**The data:**
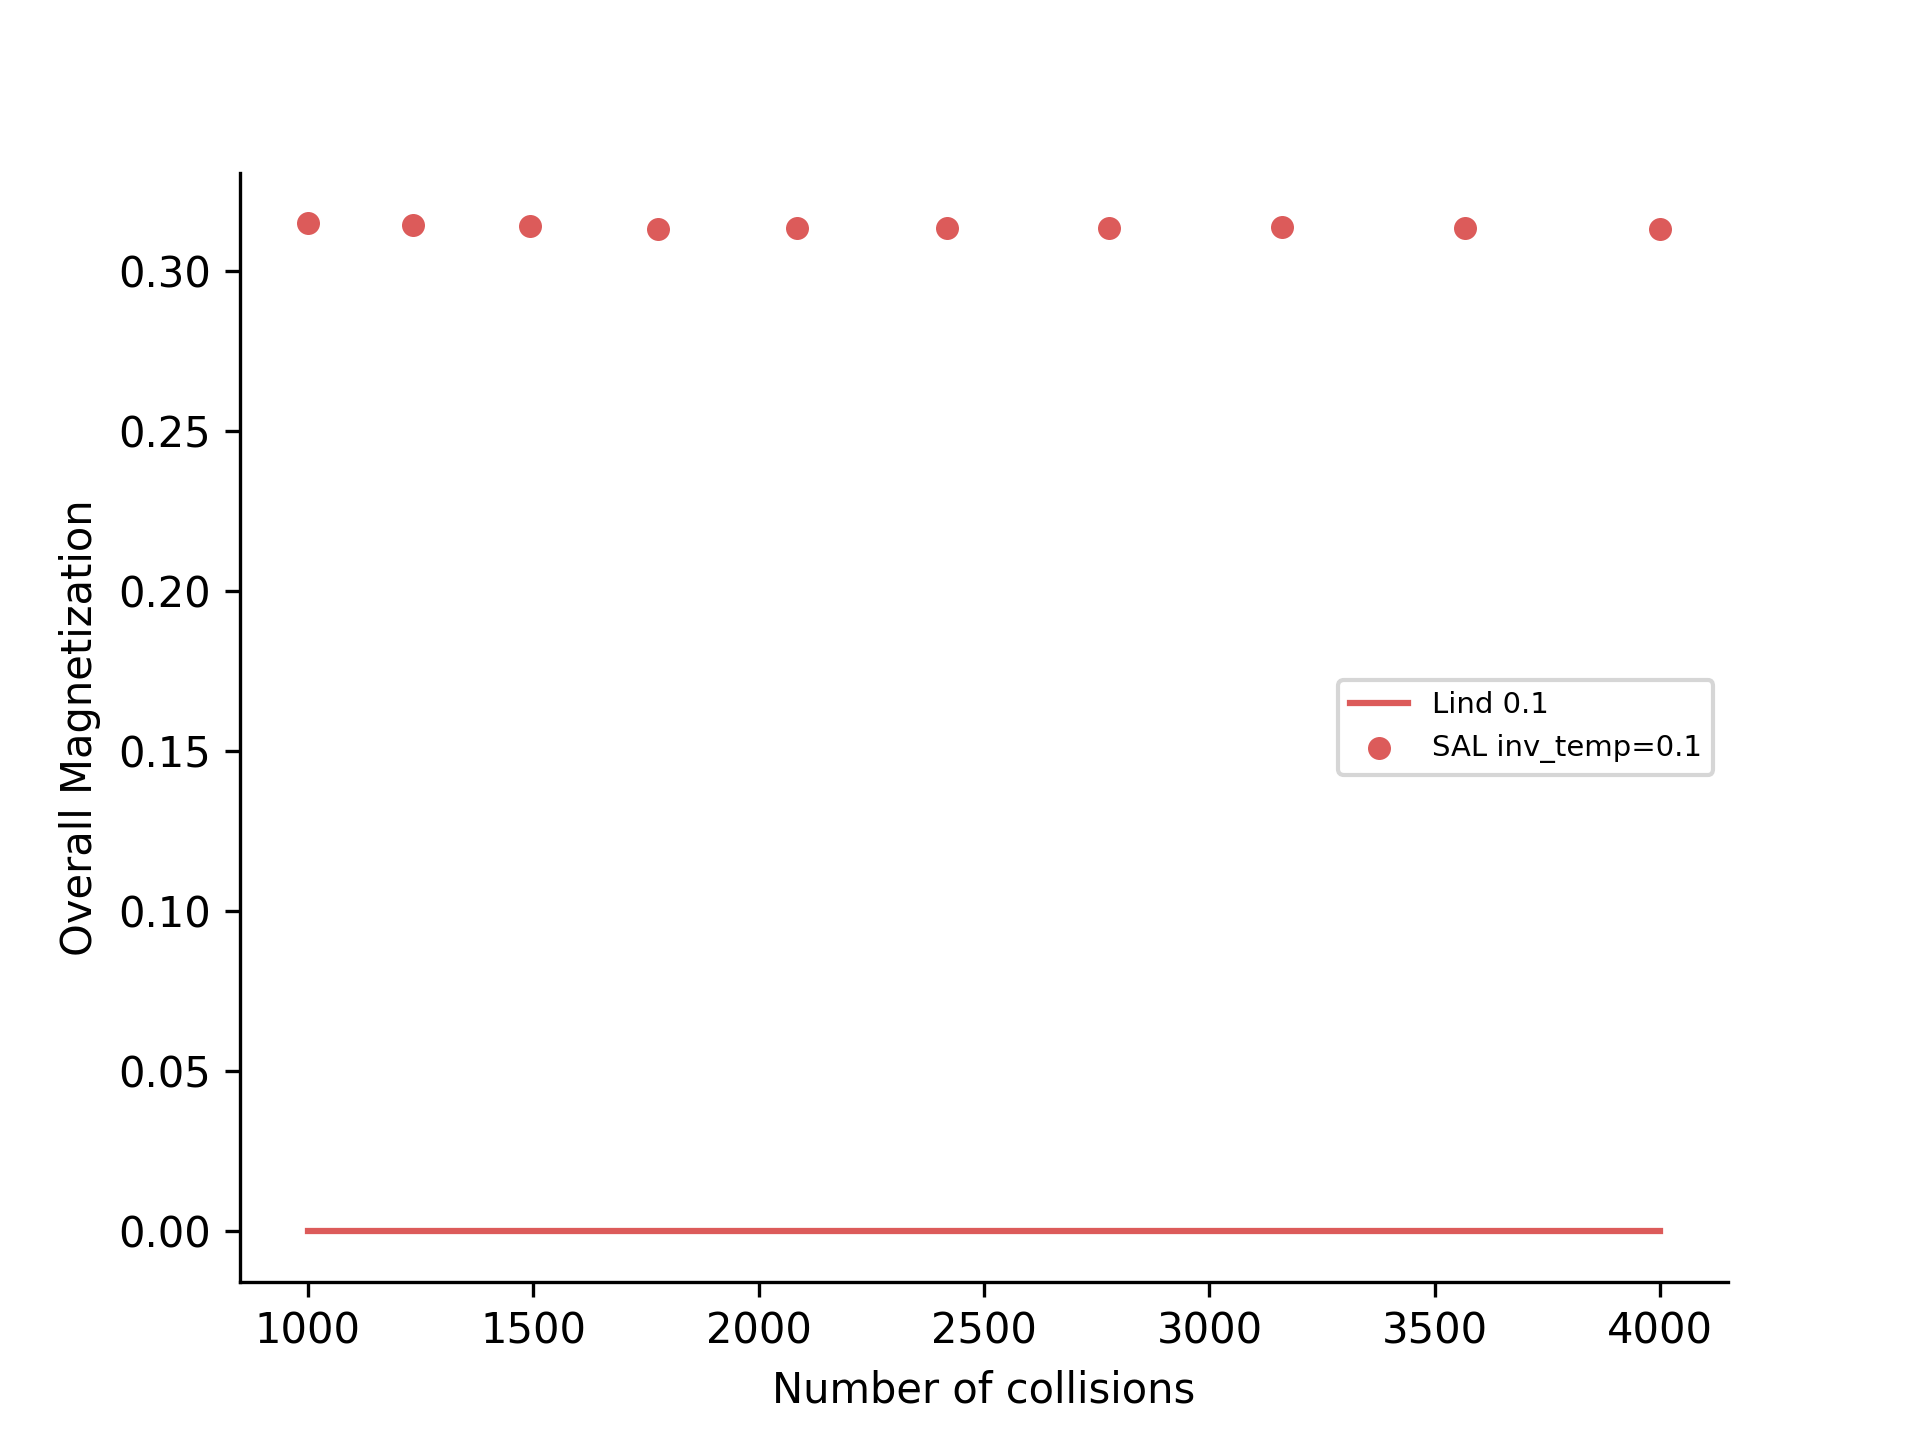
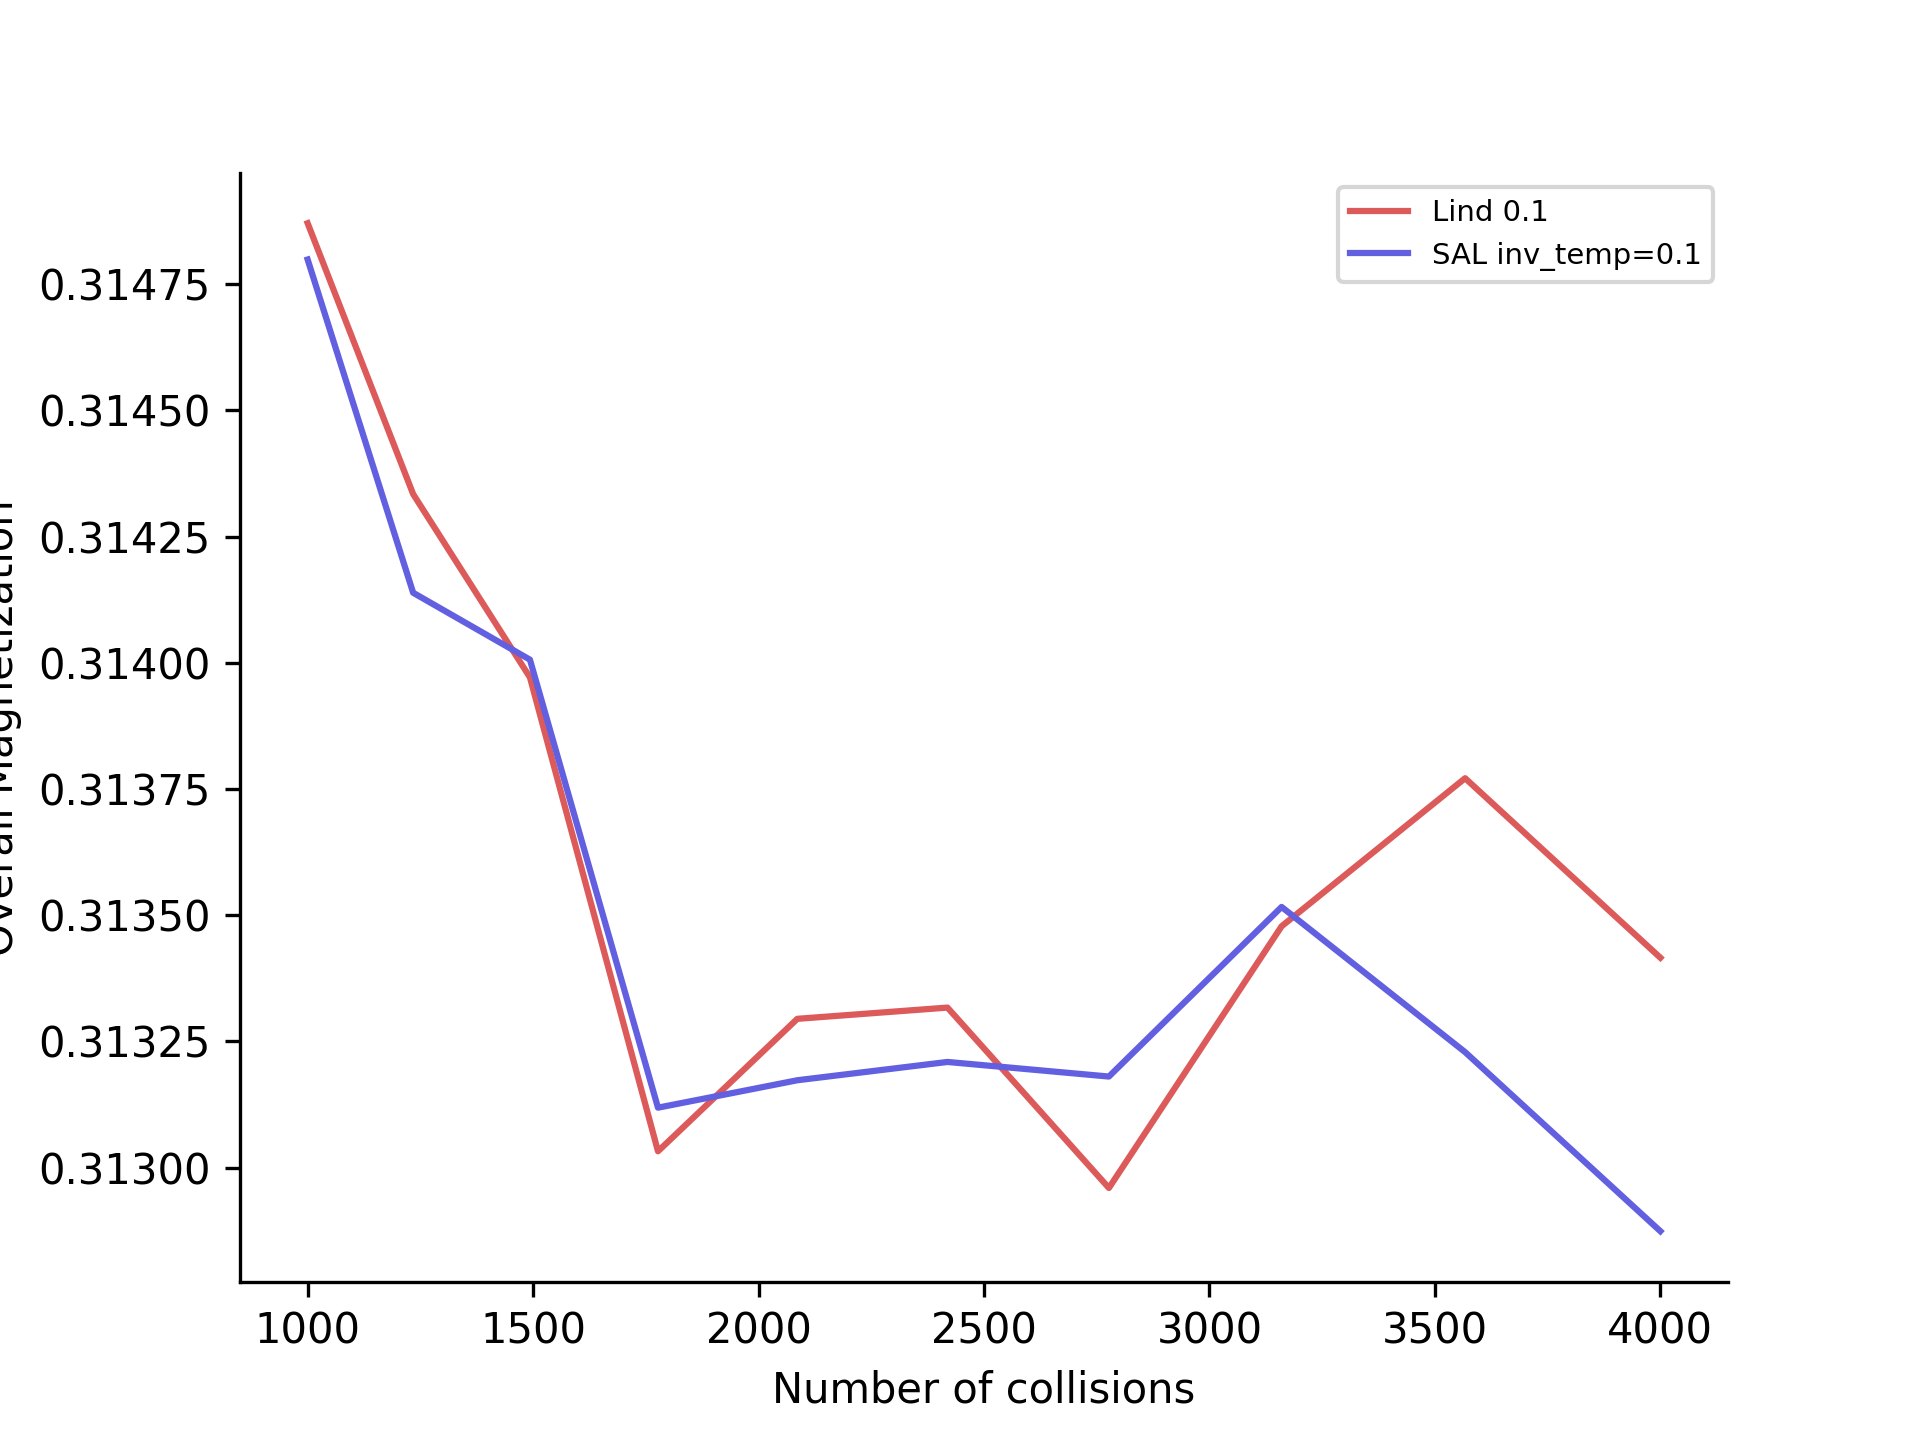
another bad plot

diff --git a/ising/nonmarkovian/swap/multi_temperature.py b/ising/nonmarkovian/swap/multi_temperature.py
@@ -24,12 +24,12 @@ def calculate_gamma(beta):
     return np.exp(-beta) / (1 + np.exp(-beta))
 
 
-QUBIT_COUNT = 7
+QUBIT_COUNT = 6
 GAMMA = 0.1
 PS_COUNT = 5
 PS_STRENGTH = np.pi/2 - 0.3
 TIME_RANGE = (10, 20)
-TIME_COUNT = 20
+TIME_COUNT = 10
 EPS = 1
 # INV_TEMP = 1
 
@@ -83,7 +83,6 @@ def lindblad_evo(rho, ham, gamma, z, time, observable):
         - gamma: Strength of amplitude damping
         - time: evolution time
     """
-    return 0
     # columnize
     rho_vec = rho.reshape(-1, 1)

**Task directions:** Extract, word for word, each line from the top of the data down to and including the line with "# INV_TEMP = 1"; skip the pictures.

**Expected answer:**
another bad plot

diff --git a/ising/nonmarkovian/swap/multi_temperature.py b/ising/nonmarkovian/swap/multi_temperature.py
@@ -24,12 +24,12 @@ def calculate_gamma(beta):
     return np.exp(-beta) / (1 + np.exp(-beta))
 
 
-QUBIT_COUNT = 7
+QUBIT_COUNT = 6
 GAMMA = 0.1
 PS_COUNT = 5
 PS_STRENGTH = np.pi/2 - 0.3
 TIME_RANGE = (10, 20)
-TIME_COUNT = 20
+TIME_COUNT = 10
 EPS = 1
 # INV_TEMP = 1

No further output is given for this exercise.